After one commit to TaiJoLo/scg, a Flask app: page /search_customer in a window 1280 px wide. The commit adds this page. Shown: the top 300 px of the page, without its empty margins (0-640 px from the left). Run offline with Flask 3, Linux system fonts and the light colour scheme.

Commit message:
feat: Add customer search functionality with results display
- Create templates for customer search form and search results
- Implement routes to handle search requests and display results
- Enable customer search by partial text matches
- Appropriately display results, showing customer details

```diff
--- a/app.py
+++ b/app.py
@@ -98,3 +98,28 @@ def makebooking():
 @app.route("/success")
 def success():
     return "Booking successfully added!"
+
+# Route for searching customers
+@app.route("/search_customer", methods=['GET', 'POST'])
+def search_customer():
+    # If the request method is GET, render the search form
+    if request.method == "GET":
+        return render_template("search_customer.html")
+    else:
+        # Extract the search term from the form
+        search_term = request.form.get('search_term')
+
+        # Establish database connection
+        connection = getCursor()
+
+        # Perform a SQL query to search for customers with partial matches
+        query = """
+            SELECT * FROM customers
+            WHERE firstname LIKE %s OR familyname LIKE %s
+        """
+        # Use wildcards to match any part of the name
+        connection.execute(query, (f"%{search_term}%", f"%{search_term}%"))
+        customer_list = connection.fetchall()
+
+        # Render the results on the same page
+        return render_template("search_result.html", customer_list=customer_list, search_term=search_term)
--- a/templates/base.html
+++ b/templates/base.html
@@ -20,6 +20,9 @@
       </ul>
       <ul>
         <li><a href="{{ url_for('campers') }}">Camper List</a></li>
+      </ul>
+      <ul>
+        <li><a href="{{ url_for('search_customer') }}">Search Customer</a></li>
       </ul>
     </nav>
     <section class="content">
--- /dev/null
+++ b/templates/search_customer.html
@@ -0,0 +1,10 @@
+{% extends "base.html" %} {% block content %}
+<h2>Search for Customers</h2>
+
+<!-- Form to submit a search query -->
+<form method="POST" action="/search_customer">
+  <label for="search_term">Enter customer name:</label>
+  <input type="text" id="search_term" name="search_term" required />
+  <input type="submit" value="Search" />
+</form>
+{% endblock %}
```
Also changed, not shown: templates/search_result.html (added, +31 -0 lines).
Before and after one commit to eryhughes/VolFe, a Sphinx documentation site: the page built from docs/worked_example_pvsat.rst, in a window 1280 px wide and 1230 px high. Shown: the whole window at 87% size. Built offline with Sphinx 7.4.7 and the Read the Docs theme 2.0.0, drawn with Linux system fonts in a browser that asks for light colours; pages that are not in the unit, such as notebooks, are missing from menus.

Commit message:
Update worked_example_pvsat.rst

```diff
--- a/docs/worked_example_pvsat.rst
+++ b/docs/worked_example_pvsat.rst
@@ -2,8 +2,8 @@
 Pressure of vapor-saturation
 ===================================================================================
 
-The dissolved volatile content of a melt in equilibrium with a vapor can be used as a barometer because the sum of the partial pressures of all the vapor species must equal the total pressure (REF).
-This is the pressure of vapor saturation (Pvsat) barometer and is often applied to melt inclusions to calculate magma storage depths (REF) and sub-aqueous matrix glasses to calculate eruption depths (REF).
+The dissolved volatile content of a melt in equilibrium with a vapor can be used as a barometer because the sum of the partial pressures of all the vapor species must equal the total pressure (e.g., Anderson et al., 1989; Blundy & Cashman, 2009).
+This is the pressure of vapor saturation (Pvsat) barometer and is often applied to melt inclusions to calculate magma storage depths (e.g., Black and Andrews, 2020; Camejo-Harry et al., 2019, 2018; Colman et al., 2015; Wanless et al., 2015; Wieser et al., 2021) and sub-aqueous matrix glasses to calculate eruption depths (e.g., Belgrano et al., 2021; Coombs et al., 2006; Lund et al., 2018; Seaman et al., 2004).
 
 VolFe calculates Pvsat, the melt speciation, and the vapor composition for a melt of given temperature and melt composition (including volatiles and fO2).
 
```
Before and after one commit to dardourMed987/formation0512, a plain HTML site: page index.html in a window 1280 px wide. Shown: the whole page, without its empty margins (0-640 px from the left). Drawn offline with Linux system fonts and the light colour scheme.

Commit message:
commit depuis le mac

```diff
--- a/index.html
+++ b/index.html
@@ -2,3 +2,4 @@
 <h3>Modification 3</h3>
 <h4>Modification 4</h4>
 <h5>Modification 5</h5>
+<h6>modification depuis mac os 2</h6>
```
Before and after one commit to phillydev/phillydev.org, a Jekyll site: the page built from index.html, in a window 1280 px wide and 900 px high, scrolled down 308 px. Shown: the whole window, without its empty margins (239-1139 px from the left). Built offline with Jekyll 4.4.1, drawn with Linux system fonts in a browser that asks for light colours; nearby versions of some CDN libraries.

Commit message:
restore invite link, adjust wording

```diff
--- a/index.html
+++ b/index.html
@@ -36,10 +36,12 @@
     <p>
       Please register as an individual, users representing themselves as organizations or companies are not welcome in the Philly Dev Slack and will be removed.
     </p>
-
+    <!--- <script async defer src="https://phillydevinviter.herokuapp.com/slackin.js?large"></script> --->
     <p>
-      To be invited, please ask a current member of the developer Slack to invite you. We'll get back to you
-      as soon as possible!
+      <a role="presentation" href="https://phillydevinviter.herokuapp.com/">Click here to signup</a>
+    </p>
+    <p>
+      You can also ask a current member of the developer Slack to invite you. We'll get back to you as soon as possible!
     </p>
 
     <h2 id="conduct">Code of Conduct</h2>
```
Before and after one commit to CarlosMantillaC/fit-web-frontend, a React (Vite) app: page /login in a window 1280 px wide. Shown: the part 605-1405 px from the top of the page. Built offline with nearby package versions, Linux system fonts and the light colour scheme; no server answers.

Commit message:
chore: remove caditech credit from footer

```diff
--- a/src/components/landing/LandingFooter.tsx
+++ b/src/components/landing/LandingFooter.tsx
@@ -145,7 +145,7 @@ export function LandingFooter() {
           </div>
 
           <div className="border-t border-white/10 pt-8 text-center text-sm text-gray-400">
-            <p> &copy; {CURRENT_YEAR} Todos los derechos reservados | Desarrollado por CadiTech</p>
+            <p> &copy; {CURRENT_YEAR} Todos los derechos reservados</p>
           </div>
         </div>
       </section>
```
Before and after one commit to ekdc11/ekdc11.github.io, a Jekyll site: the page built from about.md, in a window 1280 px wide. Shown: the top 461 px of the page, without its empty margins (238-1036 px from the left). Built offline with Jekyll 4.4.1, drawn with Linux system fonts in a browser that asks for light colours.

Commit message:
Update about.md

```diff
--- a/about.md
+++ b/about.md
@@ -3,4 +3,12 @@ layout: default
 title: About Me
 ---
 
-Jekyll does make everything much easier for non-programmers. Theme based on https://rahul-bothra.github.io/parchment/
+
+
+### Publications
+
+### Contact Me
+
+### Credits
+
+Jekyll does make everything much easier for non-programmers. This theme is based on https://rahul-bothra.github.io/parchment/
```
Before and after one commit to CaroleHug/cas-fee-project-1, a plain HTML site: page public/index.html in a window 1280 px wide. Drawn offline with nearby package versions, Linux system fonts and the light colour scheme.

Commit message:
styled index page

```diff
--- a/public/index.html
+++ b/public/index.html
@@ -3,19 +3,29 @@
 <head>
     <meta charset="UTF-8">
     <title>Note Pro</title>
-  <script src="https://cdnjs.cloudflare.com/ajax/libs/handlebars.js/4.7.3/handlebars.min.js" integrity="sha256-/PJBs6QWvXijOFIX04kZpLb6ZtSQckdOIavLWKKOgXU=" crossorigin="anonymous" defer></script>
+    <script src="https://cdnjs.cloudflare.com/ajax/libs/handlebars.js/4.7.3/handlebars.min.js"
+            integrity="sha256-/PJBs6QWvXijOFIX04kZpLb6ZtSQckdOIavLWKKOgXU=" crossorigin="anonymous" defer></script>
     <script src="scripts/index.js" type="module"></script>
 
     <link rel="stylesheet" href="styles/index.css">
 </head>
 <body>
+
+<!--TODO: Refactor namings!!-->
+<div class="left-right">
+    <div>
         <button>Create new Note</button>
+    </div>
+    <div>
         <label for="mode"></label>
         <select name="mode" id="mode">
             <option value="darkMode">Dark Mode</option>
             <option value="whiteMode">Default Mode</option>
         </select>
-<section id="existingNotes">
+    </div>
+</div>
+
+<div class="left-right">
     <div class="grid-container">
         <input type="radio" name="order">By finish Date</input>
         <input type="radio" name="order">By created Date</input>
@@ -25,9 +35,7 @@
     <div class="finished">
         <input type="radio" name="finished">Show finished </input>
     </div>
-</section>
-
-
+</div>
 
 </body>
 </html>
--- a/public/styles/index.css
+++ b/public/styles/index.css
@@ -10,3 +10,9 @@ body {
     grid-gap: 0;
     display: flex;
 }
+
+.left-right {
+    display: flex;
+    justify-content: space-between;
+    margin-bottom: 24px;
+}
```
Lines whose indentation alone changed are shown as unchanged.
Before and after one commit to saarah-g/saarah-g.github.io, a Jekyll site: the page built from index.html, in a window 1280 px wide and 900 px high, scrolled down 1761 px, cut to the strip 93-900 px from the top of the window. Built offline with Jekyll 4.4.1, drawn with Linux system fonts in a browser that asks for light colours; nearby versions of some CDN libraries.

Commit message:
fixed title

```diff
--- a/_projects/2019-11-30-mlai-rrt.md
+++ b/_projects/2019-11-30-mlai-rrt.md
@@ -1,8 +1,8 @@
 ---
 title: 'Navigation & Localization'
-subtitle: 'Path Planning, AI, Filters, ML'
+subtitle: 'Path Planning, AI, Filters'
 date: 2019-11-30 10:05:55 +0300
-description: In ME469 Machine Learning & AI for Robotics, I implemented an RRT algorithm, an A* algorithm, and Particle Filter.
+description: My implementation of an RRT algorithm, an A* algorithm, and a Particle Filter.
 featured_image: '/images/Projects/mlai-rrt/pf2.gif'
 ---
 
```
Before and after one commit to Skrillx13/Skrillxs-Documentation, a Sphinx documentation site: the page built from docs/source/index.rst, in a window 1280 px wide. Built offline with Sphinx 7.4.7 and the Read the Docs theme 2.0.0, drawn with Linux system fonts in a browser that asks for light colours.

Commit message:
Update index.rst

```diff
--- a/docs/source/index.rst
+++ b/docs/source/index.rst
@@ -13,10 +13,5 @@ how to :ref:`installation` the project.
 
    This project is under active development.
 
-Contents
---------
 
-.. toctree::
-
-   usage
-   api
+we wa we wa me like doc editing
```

* TASK DIRECTIONS:
Filter these records, keeping every line where the word "phillydevinviter" occurs.

* EXERCISE RESPONSE:
+    <!--- <script async defer src="https://phillydevinviter.herokuapp.com/slackin.js?large"></script> --->
+      <a role="presentation" href="https://phillydevinviter.herokuapp.com/">Click here to signup</a>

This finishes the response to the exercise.